■ To do:
Below are the entries; tally the lines holding the string "Award" and give only that figure.

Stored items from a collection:
————————

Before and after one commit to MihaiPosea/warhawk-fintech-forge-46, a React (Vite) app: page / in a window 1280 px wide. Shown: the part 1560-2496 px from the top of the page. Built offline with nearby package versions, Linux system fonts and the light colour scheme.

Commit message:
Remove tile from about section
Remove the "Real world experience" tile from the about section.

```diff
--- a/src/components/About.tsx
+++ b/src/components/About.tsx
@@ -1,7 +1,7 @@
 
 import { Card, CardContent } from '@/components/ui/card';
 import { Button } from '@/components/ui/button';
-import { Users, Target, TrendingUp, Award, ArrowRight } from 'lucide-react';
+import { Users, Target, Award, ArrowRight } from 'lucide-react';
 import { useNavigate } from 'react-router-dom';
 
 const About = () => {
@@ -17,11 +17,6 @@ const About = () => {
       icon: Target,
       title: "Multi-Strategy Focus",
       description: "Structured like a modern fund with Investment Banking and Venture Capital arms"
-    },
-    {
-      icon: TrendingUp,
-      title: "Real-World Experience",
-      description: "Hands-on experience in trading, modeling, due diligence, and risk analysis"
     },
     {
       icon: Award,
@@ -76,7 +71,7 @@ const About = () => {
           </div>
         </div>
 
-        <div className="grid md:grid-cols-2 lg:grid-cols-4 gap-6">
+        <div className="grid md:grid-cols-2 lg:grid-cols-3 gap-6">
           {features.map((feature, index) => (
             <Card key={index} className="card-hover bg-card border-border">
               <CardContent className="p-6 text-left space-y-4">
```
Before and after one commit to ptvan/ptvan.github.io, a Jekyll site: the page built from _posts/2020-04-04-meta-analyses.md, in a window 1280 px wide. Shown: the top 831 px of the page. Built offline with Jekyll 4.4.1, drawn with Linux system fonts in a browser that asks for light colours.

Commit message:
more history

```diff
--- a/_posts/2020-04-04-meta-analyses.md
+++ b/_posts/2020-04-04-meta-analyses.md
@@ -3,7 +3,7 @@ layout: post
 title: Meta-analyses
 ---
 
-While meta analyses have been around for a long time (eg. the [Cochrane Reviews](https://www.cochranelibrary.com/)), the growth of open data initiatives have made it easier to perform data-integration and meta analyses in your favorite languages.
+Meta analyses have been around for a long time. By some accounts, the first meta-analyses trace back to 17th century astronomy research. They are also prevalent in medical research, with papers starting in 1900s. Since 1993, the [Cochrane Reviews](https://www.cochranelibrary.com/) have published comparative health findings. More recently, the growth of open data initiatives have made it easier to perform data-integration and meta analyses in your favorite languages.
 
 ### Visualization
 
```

————————

■ Answer for the task:
3